*** The data

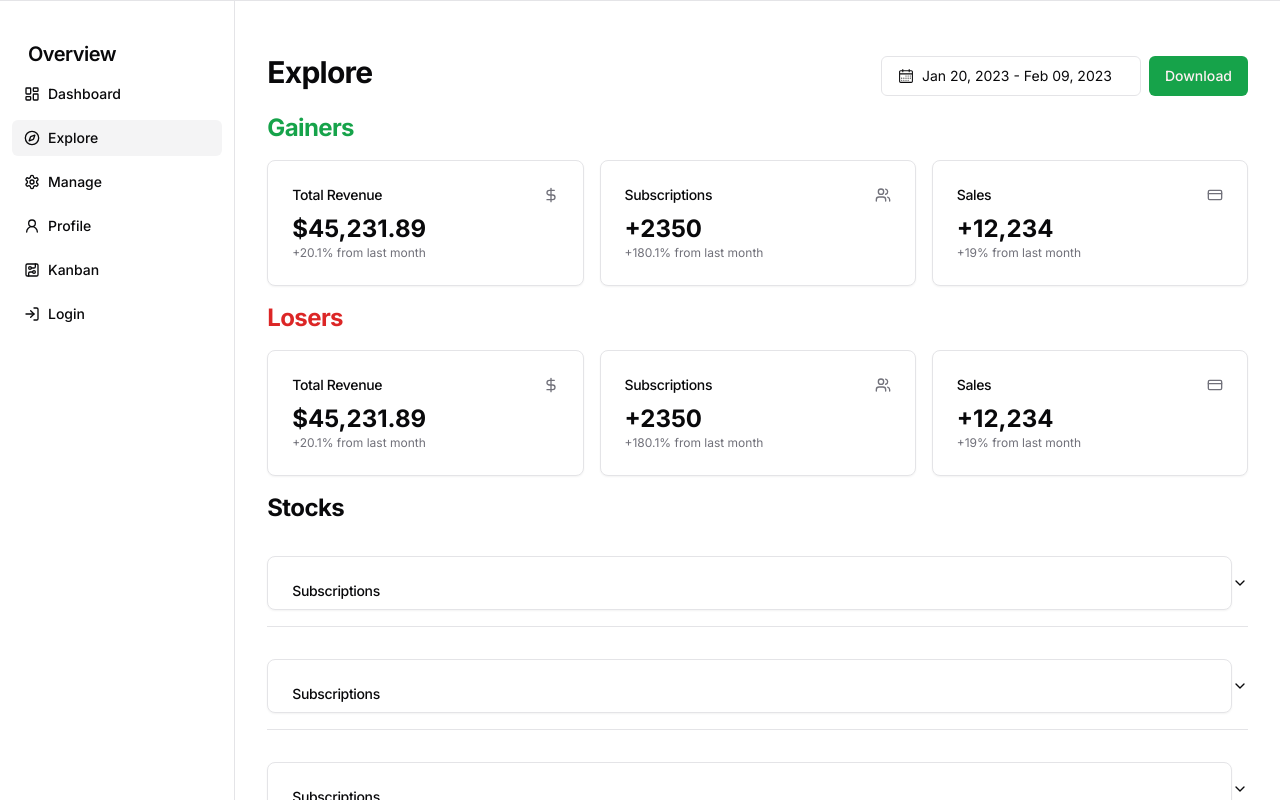
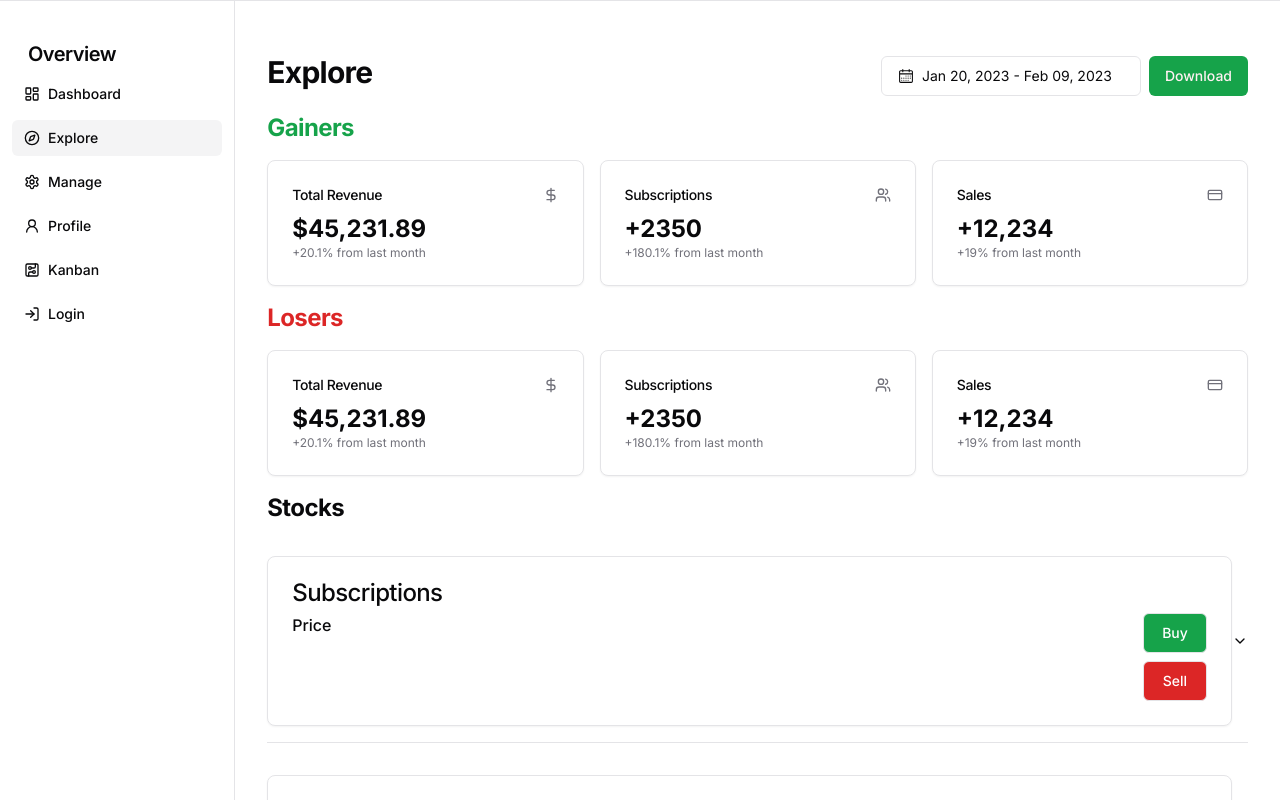
Before and after one commit to darshil929/Portfolyx, a Next.js app in the folder frontend/: page /dashboard/explore in a window 1280 px wide. Built offline with nearby package versions, Linux system fonts and the light colour scheme.

Commit message:
buy/sell buttons

```diff
--- a/frontend/app/(dashboard)/dashboard/explore/page.jsx
+++ b/frontend/app/(dashboard)/dashboard/explore/page.jsx
@@ -203,10 +203,19 @@ export default function page() {
                             <AccordionTrigger>
                                 <Card className="w-full">
                                     <CardHeader className="flex flex-row items-center justify-between space-y-0 pb-2">
-                                        <CardTitle className="text-sm font-medium">
+                                        <CardTitle className="text-l font-medium">
                                             Subscriptions
                                         </CardTitle>
                                     </CardHeader>
+                                    <CardContent className='flex justify-between'>
+                                    <div>
+                                        Price
+                                    </div>
+                                        <div className="flex flex-col w-16">
+                                            <Button variant="outline" className="bg-green-600 text-white">Buy</Button>
+                                            <Button variant="outline" className="bg-red-600 text-white mt-2">Sell</Button>
+                                        </div>
+                                    </CardContent>
                                 </Card>
                             </AccordionTrigger>
                             <AccordionContent>
@@ -217,12 +226,21 @@ export default function page() {
                     <Accordion type="single" collapsible>
                         <AccordionItem value="item-1" className="w-full">
                             <AccordionTrigger>
-                                <Card className="w-full">
+                            <Card className="w-full">
                                     <CardHeader className="flex flex-row items-center justify-between space-y-0 pb-2">
-                                        <CardTitle className="text-sm font-medium">
+                                        <CardTitle className="text-l font-medium">
                                             Subscriptions
                                         </CardTitle>
                                     </CardHeader>
+                                    <CardContent className='flex justify-between'>
+                                    <div>
+                                        Price
+                                    </div>
+                                        <div className="flex flex-col w-16">
+                                            <Button variant="outline" className="bg-green-600 text-white">Buy</Button>
+                                            <Button variant="outline" className="bg-red-600 text-white mt-2">Sell</Button>
+                                        </div>
+                                    </CardContent>
                                 </Card>
                             </AccordionTrigger>
                             <AccordionContent>
@@ -233,12 +251,21 @@ export default function page() {
                     <Accordion type="single" collapsible>
                         <AccordionItem value="item-1" className="w-full">
                             <AccordionTrigger>
-                                <Card className="w-full">
+                            <Card className="w-full">
                                     <CardHeader className="flex flex-row items-center justify-between space-y-0 pb-2">
-                                        <CardTitle className="text-sm font-medium">
+                                        <CardTitle className="text-l font-medium">
                                             Subscriptions
                                         </CardTitle>
                                     </CardHeader>
+                                    <CardContent className='flex justify-between'>
+                                    <div>
+                                        Price
+                                    </div>
+                                        <div className="flex flex-col w-16">
+                                            <Button variant="outline" className="bg-green-600 text-white">Buy</Button>
+                                            <Button variant="outline" className="bg-red-600 text-white mt-2">Sell</Button>
+                                        </div>
+                                    </CardContent>
                                 </Card>
                             </AccordionTrigger>
                             <AccordionContent>
@@ -249,12 +276,21 @@ export default function page() {
                     <Accordion type="single" collapsible>
                         <AccordionItem value="item-1" className="w-full">
                             <AccordionTrigger>
-                                <Card className="w-full">
+                            <Card className="w-full">
                                     <CardHeader className="flex flex-row items-center justify-between space-y-0 pb-2">
-                                        <CardTitle className="text-sm font-medium">
+                                        <CardTitle className="text-l font-medium">
                                             Subscriptions
                                         </CardTitle>
                                     </CardHeader>
+                                    <CardContent className='flex justify-between'>
+                                    <div>
+                                        Price
+                                    </div>
+                                        <div className="flex flex-col w-16">
+                                            <Button variant="outline" className="bg-green-600 text-white">Buy</Button>
+                                            <Button variant="outline" className="bg-red-600 text-white mt-2">Sell</Button>
+                                        </div>
+                                    </CardContent>
                                 </Card>
                             </AccordionTrigger>
                             <AccordionContent>
@@ -265,12 +301,21 @@ export default function page() {
                     <Accordion type="single" collapsible>
                         <AccordionItem value="item-1" className="w-full">
                             <AccordionTrigger>
-                                <Card className="w-full">
+                            <Card className="w-full">
                                     <CardHeader className="flex flex-row items-center justify-between space-y-0 pb-2">
-                                        <CardTitle className="text-sm font-medium">
+                                        <CardTitle className="text-l font-medium">
                                             Subscriptions
                                         </CardTitle>
                                     </CardHeader>
+                                    <CardContent className='flex justify-between'>
+                                    <div>
+                                        Price
+                                    </div>
+                                        <div className="flex flex-col w-16">
+                                            <Button variant="outline" className="bg-green-600 text-white">Buy</Button>
+                                            <Button variant="outline" className="bg-red-600 text-white mt-2">Sell</Button>
+                                        </div>
+                                    </CardContent>
                                 </Card>
                             </AccordionTrigger>
                             <AccordionContent>
```
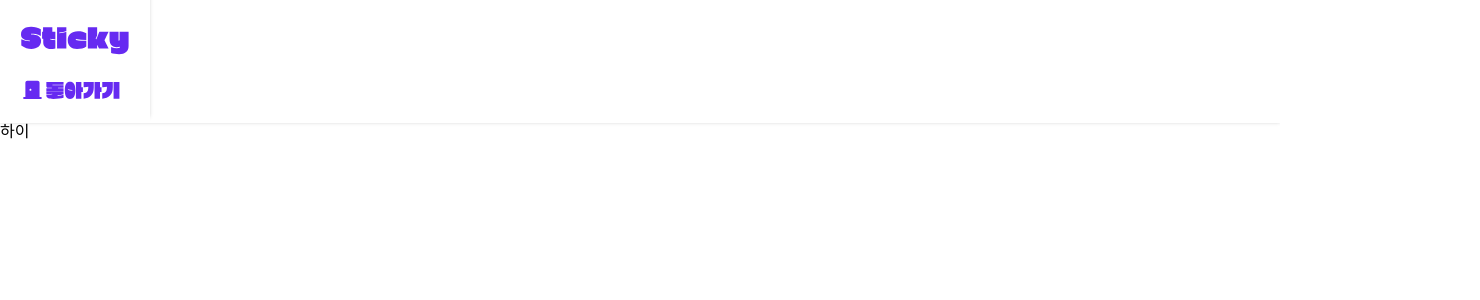
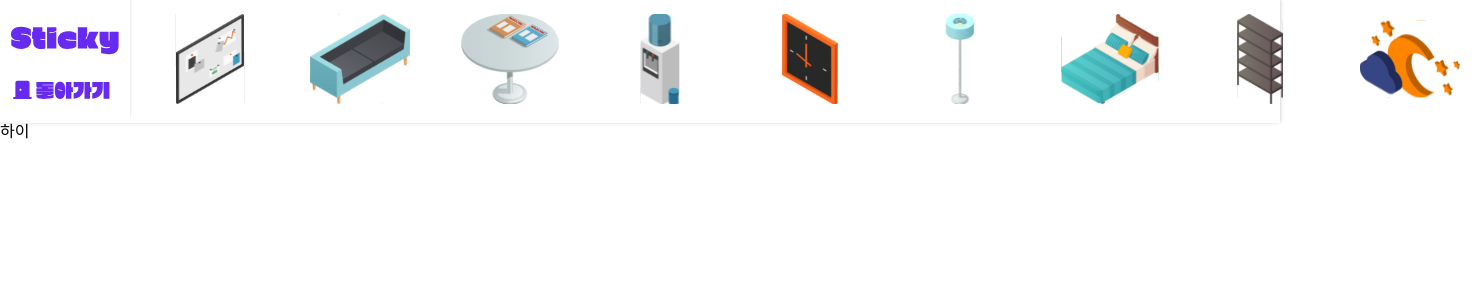
Before and after one commit to Sticky-APP/Sticky-Frontend, a Next.js app: page /space in a window 1280 px wide. Shown: the top 300 px of the page, 1480 px wide, since content can reach past the window. Built offline with nearby package versions, Linux system fonts and the light colour scheme.

Commit message:
Feat: 헤더에 가구 아이콘 추가

```diff
--- a/components/space/Header.tsx
+++ b/components/space/Header.tsx
@@ -1,6 +1,47 @@
 import { BackIcon } from "@/assets";
-import Image from "next/image";
+import Image, { StaticImageData } from "next/image";
 import styled from "styled-components";
+import * as Icons from "@/assets/";
+import Item from "./Item";
+
+const testData = [
+  {
+    id: 1,
+    src: Icons.WhiteBoard,
+  },
+  {
+    id: 2,
+    src: Icons.Sofa,
+  },
+  {
+    id: 3,
+    src: Icons.Table,
+  },
+  {
+    id: 4,
+    src: Icons.WaterPurifier,
+  },
+  {
+    id: 5,
+    src: Icons.Clock,
+  },
+  {
+    id: 6,
+    src: Icons.Stand,
+  },
+  {
+    id: 7,
+    src: Icons.Bed,
+  },
+  {
+    id: 8,
+    src: Icons.Shelf,
+  },
+  {
+    id: 9,
+    src: Icons.Moon,
+  },
+];
 
 export default function Header() {
   return (
@@ -8,6 +49,11 @@ export default function Header() {
       <ImageContainer>
         <Image src={BackIcon} width={130} height={80} alt="icon" />
       </ImageContainer>
+      <ItemContainer>
+        {testData.map((value: { id: number; src: StaticImageData }) => {
+          return <Item key={value.id} item={value.src} />;
+        })}
+      </ItemContainer>
     </HeaderContainer>
   );
 }
@@ -30,3 +76,7 @@ const ImageContainer = styled.div`
   justify-content: center;
   align-items: center;
 `;
+
+const ItemContainer = styled.div`
+  display: flex;
+`;
--- a/components/space/Item.tsx
+++ b/components/space/Item.tsx
@@ -1,7 +1,16 @@
-export default function Item() {
+import Image, { StaticImageData } from "next/image";
+import styled from "styled-components";
+
+export default function Item({ item }: { item: StaticImageData }) {
   return (
-    <div>
-      <p>aaaa</p>
-    </div>
+    <ItemContainer>
+      <Image src={item} width={100} height={90} alt="icon" />
+    </ItemContainer>
   );
 }
+
+const ItemContainer = styled.div`
+  width: 120px;
+  height: 100%;
+  margin-left: 30px;
+`;
```
Also changed, not shown: assets/index.ts (+11 -2 lines), assets/icons/Sofa.svg (renamed from assets/icons/Sopa.svg).
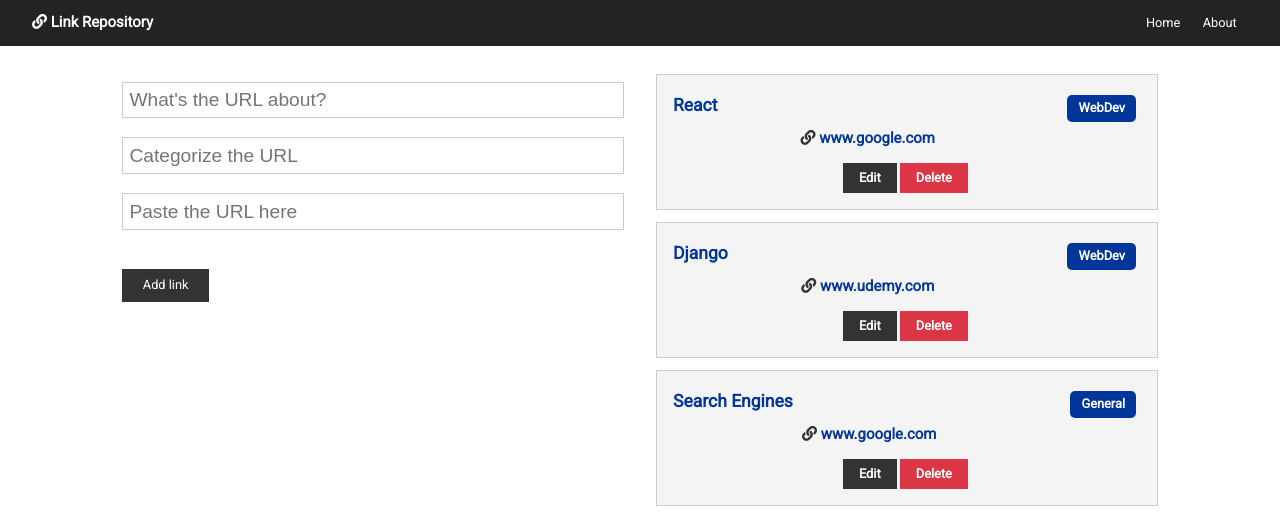
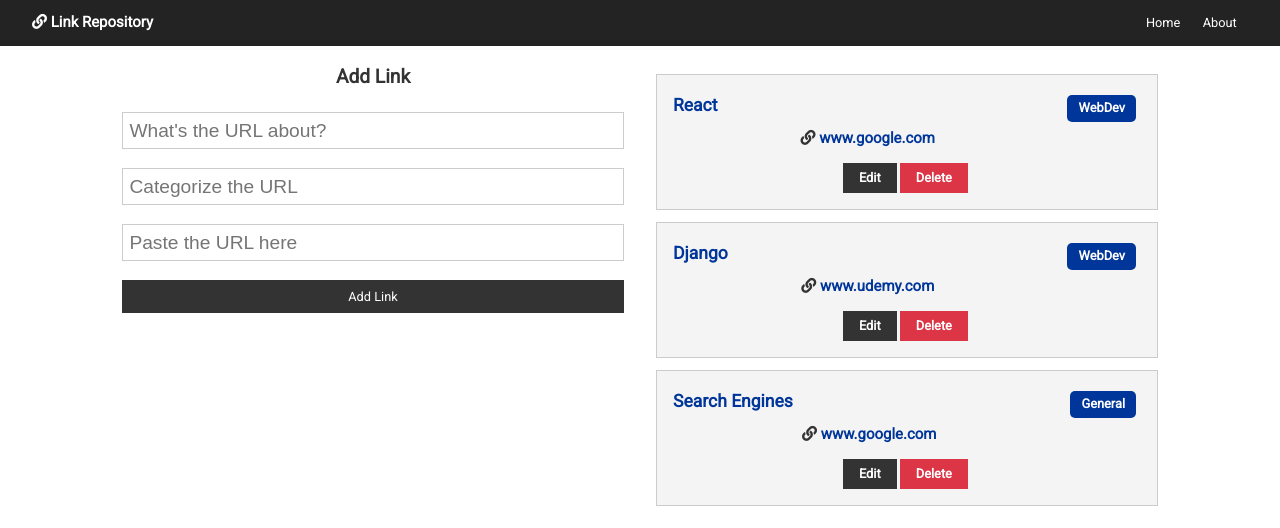
Before and after one commit to uwisemohamed14/contact-repository, a React (Create React App) app in the folder client/: page / in a window 1280 px wide. Shown: the top 528 px of the page. Built offline with nearby package versions, Linux system fonts and the light colour scheme.

Commit message:
Update and Delete implemented. CRUD done

```diff
--- a/client/src/components/links/LinkForm.js
+++ b/client/src/components/links/LinkForm.js
@@ -1,8 +1,22 @@
-import React, {useState, useContext} from 'react';
+import React, {useState, useContext, useEffect} from 'react';
 import LinkContext from '../../context/link/linkContext';
 
 const LinkForm = () => {
     const linkContext = useContext(LinkContext);
+
+    const {addLink,clearCurrent,updateLink, current} = linkContext;
+    useEffect(() => {
+        if(current!==null){
+            setLink(current);
+        }
+        else{
+            setLink({
+                about: '',
+                type: '',
+                url: ''
+            })
+        }
+    }, [linkContext, current]);
     const [link, setLink] =  useState({
         about: '',
         type: '',
@@ -15,15 +29,21 @@
 
     const onSubmit = (e) => {
         e.preventDefault();
-        linkContext.addLink(link);
-        setLink({
-            about: '',
-            type: '',
-            url: ''
-        })
+        if(current===null){
+            addLink(link);
+        }
+        else{
+            updateLink(link);
+        }
+        clearAll();
+    };
+
+    const clearAll = () => {
+        clearCurrent();
     }
     return (
         <form onSubmit={onSubmit}>
+            <h2 className='text-grey'>{current ? 'Edit Link' : 'Add Link' }</h2>
             <input
             type="text"
             placeholder="What's the URL about?"
@@ -43,8 +63,11 @@
             value={url}
             onChange={onChange}/>
             <div>
-                <input type="submit" value="Add link" className="btn btn-dark"/>
+                <input type="submit" value={current ? 'Update Link' : 'Add Link' } className="btn btn-dark btn-block"/>
             </div>
+            {current && <div>
+                <button className="btn btn-light btn-block" onClick={clearAll}>Clear</button>
+            </div>}
         </form>
     )
 }
--- a/client/src/components/links/LinkItem.js
+++ b/client/src/components/links/LinkItem.js
@@ -1,11 +1,17 @@
-import React from 'react';
+import React, {useContext} from 'react';
 import PropTypes from 'prop-types';
 import LinkContext from '../../context/link/linkContext';
 
 
 
 const LinkItem = ({ link }) => {
+    const linkContext = useContext(LinkContext);
+    const {deleteLink, setCurrent, clearCurrent } = linkContext;
     const {id, about, type, url } = link;
+    const onDelete = () => {
+        deleteLink(id);
+        clearCurrent();
+    }
     return (
         <div className='card bg-light'>
             <h3 className="text-primary text-left">
@@ -17,8 +23,8 @@
                 </li>)}
             </ul>
             <p>
-                <button className="btn btn-dark btn-sm">Edit</button>
-                <button className="btn btn-danger btn-sm">Delete</button>
+                <button className="btn btn-dark btn-sm" onClick={() => setCurrent(link)}>Edit</button>
+                <button className="btn btn-danger btn-sm" onClick={onDelete}>Delete</button>
 
             </p>
         </div>
--- a/client/src/context/link/LinkState.js
+++ b/client/src/context/link/LinkState.js
@@ -33,7 +33,8 @@
                 type: 'General',
                 url: 'www.google.com'
             }
-        ]
+        ],
+        current: null
     };
 
     const [state, dispatch] = useReducer(linkReducer, initialState);
@@ -47,9 +48,35 @@
         dispatch({type: ADD_LINK, payload: link});
     };
 
+    //Delete link
+    const deleteLink = id => {
+        dispatch({type: DELETE_LINK, payload: id});
+    };
+
+    //Set Current Link
+    const setCurrent = link => {
+        dispatch({type: SET_CURRENT, payload: link});
+    };
+
+    //Clear current Link
+    const clearCurrent = () => {
+        dispatch({type: CLEAR_CURRENT});
+    };
+
+    //Update Link
+
+    const updateLink = link => {
+        dispatch({type: UPDATE_LINK, payload: link});
+    };
+
     return (
         <LinkContext.Provider value={{links: state.links,
-        addLink}}>
+        current: state.current,
+        addLink,
+        deleteLink,
+        setCurrent,
+        clearCurrent,
+        updateLink}}>
             { props.children }
         </LinkContext.Provider>
     )
--- a/client/src/context/link/linkReducer.js
+++ b/client/src/context/link/linkReducer.js
@@ -14,9 +14,29 @@
             return {
                 ...state,
                 links: [...state.links, action.payload]
+            };
+        case UPDATE_LINK:
+            return {
+                ...state,
+                links: state.links.map(link => link.id ===action.payload.id ? action.payload : link)
             }
+        case DELETE_LINK:
+            return {
+                ...state,
+                links: state.links.filter(link => link.id!==action.payload)
+            };
+        case SET_CURRENT:
+            return {
+                ...state,
+                current: action.payload
+            };
+        case CLEAR_CURRENT:
+            return {
+                ...state,
+                current: null
+                    }
         default:
             return state;
 
     }
-}
+};
```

******

• Work task
Wherever a line of the entries holds the string "useContext", copy that line.

• Answer to the problem
-import React, {useState, useContext} from 'react';
+import React, {useState, useContext, useEffect} from 'react';
     const linkContext = useContext(LinkContext);
+import React, {useContext} from 'react';
+    const linkContext = useContext(LinkContext);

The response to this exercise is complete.